gata.org / By Lars Schall/ Wed, 2012-10-24 16:56
It’s strange what you encounter when you try to take a serious look at the gold policy of central banks and their agents, the bullion banks.
Some observers, including the Gold Anti-Trust Action Committee (GATA), estimate that Western central banks have on hand nowhere near as much gold as they claim. These observers suspect that much Western central bank gold has been sold or leased largely surreptitiously to restrain the gold price over the last two decades.
Here is the explanation provided to me in an interview by the Canadian financial analyst and fund manager Marshall Auerback when I asked: Do you think that the Western central banks and the International Monetary Fund really have in their vaults the gold they say they have?
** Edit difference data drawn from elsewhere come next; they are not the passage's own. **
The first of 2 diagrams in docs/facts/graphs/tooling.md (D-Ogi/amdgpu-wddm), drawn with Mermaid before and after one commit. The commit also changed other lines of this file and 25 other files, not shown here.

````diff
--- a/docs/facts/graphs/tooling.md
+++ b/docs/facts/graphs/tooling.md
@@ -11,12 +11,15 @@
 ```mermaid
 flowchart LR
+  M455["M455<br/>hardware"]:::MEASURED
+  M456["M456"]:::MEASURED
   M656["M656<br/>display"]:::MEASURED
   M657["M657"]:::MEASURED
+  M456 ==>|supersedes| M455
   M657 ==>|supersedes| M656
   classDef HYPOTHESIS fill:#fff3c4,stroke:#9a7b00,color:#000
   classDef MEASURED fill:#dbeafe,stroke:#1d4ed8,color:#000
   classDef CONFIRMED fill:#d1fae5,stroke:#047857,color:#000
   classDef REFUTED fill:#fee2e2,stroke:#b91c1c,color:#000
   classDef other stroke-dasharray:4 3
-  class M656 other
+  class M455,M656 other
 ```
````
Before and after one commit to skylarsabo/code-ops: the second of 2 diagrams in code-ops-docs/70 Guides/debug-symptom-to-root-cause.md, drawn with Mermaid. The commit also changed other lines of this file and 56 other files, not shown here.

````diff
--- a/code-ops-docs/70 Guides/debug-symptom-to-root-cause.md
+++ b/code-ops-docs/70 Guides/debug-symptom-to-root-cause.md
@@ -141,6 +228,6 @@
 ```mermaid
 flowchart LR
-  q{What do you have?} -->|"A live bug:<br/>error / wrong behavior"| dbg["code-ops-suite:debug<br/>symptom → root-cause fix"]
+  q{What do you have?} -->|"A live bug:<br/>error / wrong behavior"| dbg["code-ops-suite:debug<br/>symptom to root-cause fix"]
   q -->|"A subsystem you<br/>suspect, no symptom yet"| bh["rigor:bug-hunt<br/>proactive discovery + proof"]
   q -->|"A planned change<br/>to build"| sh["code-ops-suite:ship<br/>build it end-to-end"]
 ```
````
Marshall Auerback: “In a strict accounting sense they might, but it might be irrelevant. I suspect that the central banks have not been selling much gold over the past few years since the inception of the Washington Agreement on Gold, but I think they have still been leasing considerable amounts into the gold market. From a flow standpoint, it’s irrelevant whether the gold is sold or lent, as it still appears as supply in the market.
Thanks to BrotherJohnF